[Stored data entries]
>>>

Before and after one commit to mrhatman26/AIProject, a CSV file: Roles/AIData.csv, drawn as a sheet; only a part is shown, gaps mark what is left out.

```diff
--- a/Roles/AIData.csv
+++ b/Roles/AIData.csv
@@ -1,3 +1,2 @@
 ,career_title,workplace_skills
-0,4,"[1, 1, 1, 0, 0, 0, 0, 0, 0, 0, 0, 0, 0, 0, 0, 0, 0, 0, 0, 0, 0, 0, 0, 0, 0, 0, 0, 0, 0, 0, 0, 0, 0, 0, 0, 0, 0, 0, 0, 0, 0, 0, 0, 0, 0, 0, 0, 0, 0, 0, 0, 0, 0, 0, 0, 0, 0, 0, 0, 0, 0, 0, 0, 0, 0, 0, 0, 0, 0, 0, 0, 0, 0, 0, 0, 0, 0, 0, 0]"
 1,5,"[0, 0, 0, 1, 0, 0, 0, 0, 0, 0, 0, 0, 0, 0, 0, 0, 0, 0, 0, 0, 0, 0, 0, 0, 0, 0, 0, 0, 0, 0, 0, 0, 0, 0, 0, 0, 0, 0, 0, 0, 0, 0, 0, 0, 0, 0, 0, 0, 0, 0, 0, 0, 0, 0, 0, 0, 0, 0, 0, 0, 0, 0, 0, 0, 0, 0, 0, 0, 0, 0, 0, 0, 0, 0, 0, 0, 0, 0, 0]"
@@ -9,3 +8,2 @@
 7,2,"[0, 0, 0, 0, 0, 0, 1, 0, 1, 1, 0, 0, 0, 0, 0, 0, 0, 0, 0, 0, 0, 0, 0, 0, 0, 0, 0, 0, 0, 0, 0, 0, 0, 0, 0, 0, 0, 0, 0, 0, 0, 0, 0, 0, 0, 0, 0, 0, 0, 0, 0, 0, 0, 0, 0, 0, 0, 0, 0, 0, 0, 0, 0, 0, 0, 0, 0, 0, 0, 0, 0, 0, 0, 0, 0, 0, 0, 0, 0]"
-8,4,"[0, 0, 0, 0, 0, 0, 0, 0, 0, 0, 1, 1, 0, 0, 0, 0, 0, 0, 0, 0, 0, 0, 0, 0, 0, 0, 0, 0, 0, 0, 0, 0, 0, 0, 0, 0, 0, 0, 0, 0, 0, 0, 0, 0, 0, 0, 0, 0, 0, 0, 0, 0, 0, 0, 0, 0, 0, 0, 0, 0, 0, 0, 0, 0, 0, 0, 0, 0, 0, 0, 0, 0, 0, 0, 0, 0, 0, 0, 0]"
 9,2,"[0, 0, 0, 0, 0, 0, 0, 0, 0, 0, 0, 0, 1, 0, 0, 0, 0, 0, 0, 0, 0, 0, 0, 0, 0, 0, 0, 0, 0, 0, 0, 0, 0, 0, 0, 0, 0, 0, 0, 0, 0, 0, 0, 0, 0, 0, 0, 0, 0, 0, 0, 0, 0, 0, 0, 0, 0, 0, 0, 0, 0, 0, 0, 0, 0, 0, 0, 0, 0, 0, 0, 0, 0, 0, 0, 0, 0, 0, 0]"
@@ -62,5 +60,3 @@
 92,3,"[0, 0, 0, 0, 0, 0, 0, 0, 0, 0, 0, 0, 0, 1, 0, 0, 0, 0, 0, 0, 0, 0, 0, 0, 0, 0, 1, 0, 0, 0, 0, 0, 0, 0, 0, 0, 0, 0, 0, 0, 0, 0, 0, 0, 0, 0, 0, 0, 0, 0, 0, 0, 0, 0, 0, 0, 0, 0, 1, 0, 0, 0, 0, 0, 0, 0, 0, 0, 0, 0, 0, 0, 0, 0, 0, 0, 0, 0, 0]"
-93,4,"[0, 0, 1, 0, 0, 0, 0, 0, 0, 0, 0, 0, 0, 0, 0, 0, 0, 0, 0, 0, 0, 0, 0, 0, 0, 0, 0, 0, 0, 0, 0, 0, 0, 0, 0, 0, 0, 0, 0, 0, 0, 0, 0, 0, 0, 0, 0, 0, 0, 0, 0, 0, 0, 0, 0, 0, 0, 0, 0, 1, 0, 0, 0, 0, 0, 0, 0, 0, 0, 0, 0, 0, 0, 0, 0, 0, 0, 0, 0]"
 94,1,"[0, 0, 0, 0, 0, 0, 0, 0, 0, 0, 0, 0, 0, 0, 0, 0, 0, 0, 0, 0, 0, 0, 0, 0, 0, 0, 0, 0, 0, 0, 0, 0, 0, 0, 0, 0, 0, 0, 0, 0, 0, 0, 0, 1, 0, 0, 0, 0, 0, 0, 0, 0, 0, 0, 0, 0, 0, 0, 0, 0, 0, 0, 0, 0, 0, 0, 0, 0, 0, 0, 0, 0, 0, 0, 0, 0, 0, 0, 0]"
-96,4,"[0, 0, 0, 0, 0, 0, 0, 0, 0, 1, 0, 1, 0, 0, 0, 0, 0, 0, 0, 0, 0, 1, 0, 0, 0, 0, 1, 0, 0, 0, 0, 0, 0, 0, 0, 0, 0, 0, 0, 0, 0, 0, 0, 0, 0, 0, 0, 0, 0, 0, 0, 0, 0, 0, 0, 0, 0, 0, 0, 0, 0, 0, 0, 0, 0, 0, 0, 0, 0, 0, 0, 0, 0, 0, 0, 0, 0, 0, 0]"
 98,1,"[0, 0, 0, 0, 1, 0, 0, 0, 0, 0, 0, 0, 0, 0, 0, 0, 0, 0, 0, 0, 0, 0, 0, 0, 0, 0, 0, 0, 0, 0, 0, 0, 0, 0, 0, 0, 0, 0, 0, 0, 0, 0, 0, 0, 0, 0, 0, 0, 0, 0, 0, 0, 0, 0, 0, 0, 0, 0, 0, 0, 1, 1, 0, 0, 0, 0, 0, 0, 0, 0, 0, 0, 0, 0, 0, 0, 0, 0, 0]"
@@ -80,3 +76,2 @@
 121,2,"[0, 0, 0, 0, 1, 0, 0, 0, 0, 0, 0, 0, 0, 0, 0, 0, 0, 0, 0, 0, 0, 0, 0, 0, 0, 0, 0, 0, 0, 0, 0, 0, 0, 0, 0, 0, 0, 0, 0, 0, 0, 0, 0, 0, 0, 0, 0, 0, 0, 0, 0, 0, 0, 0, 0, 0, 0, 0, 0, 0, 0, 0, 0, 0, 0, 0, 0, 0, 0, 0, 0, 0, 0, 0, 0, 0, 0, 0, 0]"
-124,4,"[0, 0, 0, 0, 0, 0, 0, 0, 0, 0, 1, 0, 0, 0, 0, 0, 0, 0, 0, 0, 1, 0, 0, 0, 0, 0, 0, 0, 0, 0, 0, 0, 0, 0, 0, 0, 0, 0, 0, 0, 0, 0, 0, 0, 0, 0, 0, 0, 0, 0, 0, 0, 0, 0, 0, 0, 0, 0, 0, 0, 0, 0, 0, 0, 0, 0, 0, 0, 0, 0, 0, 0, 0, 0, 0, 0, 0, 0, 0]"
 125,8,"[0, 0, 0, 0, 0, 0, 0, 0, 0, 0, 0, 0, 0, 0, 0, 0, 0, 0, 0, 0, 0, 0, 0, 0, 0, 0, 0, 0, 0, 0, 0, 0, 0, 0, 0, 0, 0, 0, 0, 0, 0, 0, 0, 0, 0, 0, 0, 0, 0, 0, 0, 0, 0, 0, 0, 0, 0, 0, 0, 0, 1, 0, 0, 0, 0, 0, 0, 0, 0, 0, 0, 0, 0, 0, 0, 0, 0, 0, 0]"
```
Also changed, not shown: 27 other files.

<<<

Task to carry out → Exactly as they stand, repeat all the records.

Task solution →
Before and after one commit to mrhatman26/AIProject, a CSV file: Roles/AIData.csv, drawn as a sheet; only a part is shown, gaps mark what is left out.

```diff
--- a/Roles/AIData.csv
+++ b/Roles/AIData.csv
@@ -1,3 +1,2 @@
 ,career_title,workplace_skills
-0,4,"[1, 1, 1, 0, 0, 0, 0, 0, 0, 0, 0, 0, 0, 0, 0, 0, 0, 0, 0, 0, 0, 0, 0, 0, 0, 0, 0, 0, 0, 0, 0, 0, 0, 0, 0, 0, 0, 0, 0, 0, 0, 0, 0, 0, 0, 0, 0, 0, 0, 0, 0, 0, 0, 0, 0, 0, 0, 0, 0, 0, 0, 0, 0, 0, 0, 0, 0, 0, 0, 0, 0, 0, 0, 0, 0, 0, 0, 0, 0]"
 1,5,"[0, 0, 0, 1, 0, 0, 0, 0, 0, 0, 0, 0, 0, 0, 0, 0, 0, 0, 0, 0, 0, 0, 0, 0, 0, 0, 0, 0, 0, 0, 0, 0, 0, 0, 0, 0, 0, 0, 0, 0, 0, 0, 0, 0, 0, 0, 0, 0, 0, 0, 0, 0, 0, 0, 0, 0, 0, 0, 0, 0, 0, 0, 0, 0, 0, 0, 0, 0, 0, 0, 0, 0, 0, 0, 0, 0, 0, 0, 0]"
@@ -9,3 +8,2 @@
 7,2,"[0, 0, 0, 0, 0, 0, 1, 0, 1, 1, 0, 0, 0, 0, 0, 0, 0, 0, 0, 0, 0, 0, 0, 0, 0, 0, 0, 0, 0, 0, 0, 0, 0, 0, 0, 0, 0, 0, 0, 0, 0, 0, 0, 0, 0, 0, 0, 0, 0, 0, 0, 0, 0, 0, 0, 0, 0, 0, 0, 0, 0, 0, 0, 0, 0, 0, 0, 0, 0, 0, 0, 0, 0, 0, 0, 0, 0, 0, 0]"
-8,4,"[0, 0, 0, 0, 0, 0, 0, 0, 0, 0, 1, 1, 0, 0, 0, 0, 0, 0, 0, 0, 0, 0, 0, 0, 0, 0, 0, 0, 0, 0, 0, 0, 0, 0, 0, 0, 0, 0, 0, 0, 0, 0, 0, 0, 0, 0, 0, 0, 0, 0, 0, 0, 0, 0, 0, 0, 0, 0, 0, 0, 0, 0, 0, 0, 0, 0, 0, 0, 0, 0, 0, 0, 0, 0, 0, 0, 0, 0, 0]"
 9,2,"[0, 0, 0, 0, 0, 0, 0, 0, 0, 0, 0, 0, 1, 0, 0, 0, 0, 0, 0, 0, 0, 0, 0, 0, 0, 0, 0, 0, 0, 0, 0, 0, 0, 0, 0, 0, 0, 0, 0, 0, 0, 0, 0, 0, 0, 0, 0, 0, 0, 0, 0, 0, 0, 0, 0, 0, 0, 0, 0, 0, 0, 0, 0, 0, 0, 0, 0, 0, 0, 0, 0, 0, 0, 0, 0, 0, 0, 0, 0]"
@@ -62,5 +60,3 @@
 92,3,"[0, 0, 0, 0, 0, 0, 0, 0, 0, 0, 0, 0, 0, 1, 0, 0, 0, 0, 0, 0, 0, 0, 0, 0, 0, 0, 1, 0, 0, 0, 0, 0, 0, 0, 0, 0, 0, 0, 0, 0, 0, 0, 0, 0, 0, 0, 0, 0, 0, 0, 0, 0, 0, 0, 0, 0, 0, 0, 1, 0, 0, 0, 0, 0, 0, 0, 0, 0, 0, 0, 0, 0, 0, 0, 0, 0, 0, 0, 0]"
-93,4,"[0, 0, 1, 0, 0, 0, 0, 0, 0, 0, 0, 0, 0, 0, 0, 0, 0, 0, 0, 0, 0, 0, 0, 0, 0, 0, 0, 0, 0, 0, 0, 0, 0, 0, 0, 0, 0, 0, 0, 0, 0, 0, 0, 0, 0, 0, 0, 0, 0, 0, 0, 0, 0, 0, 0, 0, 0, 0, 0, 1, 0, 0, 0, 0, 0, 0, 0, 0, 0, 0, 0, 0, 0, 0, 0, 0, 0, 0, 0]"
 94,1,"[0, 0, 0, 0, 0, 0, 0, 0, 0, 0, 0, 0, 0, 0, 0, 0, 0, 0, 0, 0, 0, 0, 0, 0, 0, 0, 0, 0, 0, 0, 0, 0, 0, 0, 0, 0, 0, 0, 0, 0, 0, 0, 0, 1, 0, 0, 0, 0, 0, 0, 0, 0, 0, 0, 0, 0, 0, 0, 0, 0, 0, 0, 0, 0, 0, 0, 0, 0, 0, 0, 0, 0, 0, 0, 0, 0, 0, 0, 0]"
-96,4,"[0, 0, 0, 0, 0, 0, 0, 0, 0, 1, 0, 1, 0, 0, 0, 0, 0, 0, 0, 0, 0, 1, 0, 0, 0, 0, 1, 0, 0, 0, 0, 0, 0, 0, 0, 0, 0, 0, 0, 0, 0, 0, 0, 0, 0, 0, 0, 0, 0, 0, 0, 0, 0, 0, 0, 0, 0, 0, 0, 0, 0, 0, 0, 0, 0, 0, 0, 0, 0, 0, 0, 0, 0, 0, 0, 0, 0, 0, 0]"
 98,1,"[0, 0, 0, 0, 1, 0, 0, 0, 0, 0, 0, 0, 0, 0, 0, 0, 0, 0, 0, 0, 0, 0, 0, 0, 0, 0, 0, 0, 0, 0, 0, 0, 0, 0, 0, 0, 0, 0, 0, 0, 0, 0, 0, 0, 0, 0, 0, 0, 0, 0, 0, 0, 0, 0, 0, 0, 0, 0, 0, 0, 1, 1, 0, 0, 0, 0, 0, 0, 0, 0, 0, 0, 0, 0, 0, 0, 0, 0, 0]"
@@ -80,3 +76,2 @@
 121,2,"[0, 0, 0, 0, 1, 0, 0, 0, 0, 0, 0, 0, 0, 0, 0, 0, 0, 0, 0, 0, 0, 0, 0, 0, 0, 0, 0, 0, 0, 0, 0, 0, 0, 0, 0, 0, 0, 0, 0, 0, 0, 0, 0, 0, 0, 0, 0, 0, 0, 0, 0, 0, 0, 0, 0, 0, 0, 0, 0, 0, 0, 0, 0, 0, 0, 0, 0, 0, 0, 0, 0, 0, 0, 0, 0, 0, 0, 0, 0]"
-124,4,"[0, 0, 0, 0, 0, 0, 0, 0, 0, 0, 1, 0, 0, 0, 0, 0, 0, 0, 0, 0, 1, 0, 0, 0, 0, 0, 0, 0, 0, 0, 0, 0, 0, 0, 0, 0, 0, 0, 0, 0, 0, 0, 0, 0, 0, 0, 0, 0, 0, 0, 0, 0, 0, 0, 0, 0, 0, 0, 0, 0, 0, 0, 0, 0, 0, 0, 0, 0, 0, 0, 0, 0, 0, 0, 0, 0, 0, 0, 0]"
 125,8,"[0, 0, 0, 0, 0, 0, 0, 0, 0, 0, 0, 0, 0, 0, 0, 0, 0, 0, 0, 0, 0, 0, 0, 0, 0, 0, 0, 0, 0, 0, 0, 0, 0, 0, 0, 0, 0, 0, 0, 0, 0, 0, 0, 0, 0, 0, 0, 0, 0, 0, 0, 0, 0, 0, 0, 0, 0, 0, 0, 0, 1, 0, 0, 0, 0, 0, 0, 0, 0, 0, 0, 0, 0, 0, 0, 0, 0, 0, 0]"
```
Also changed, not shown: 27 other files.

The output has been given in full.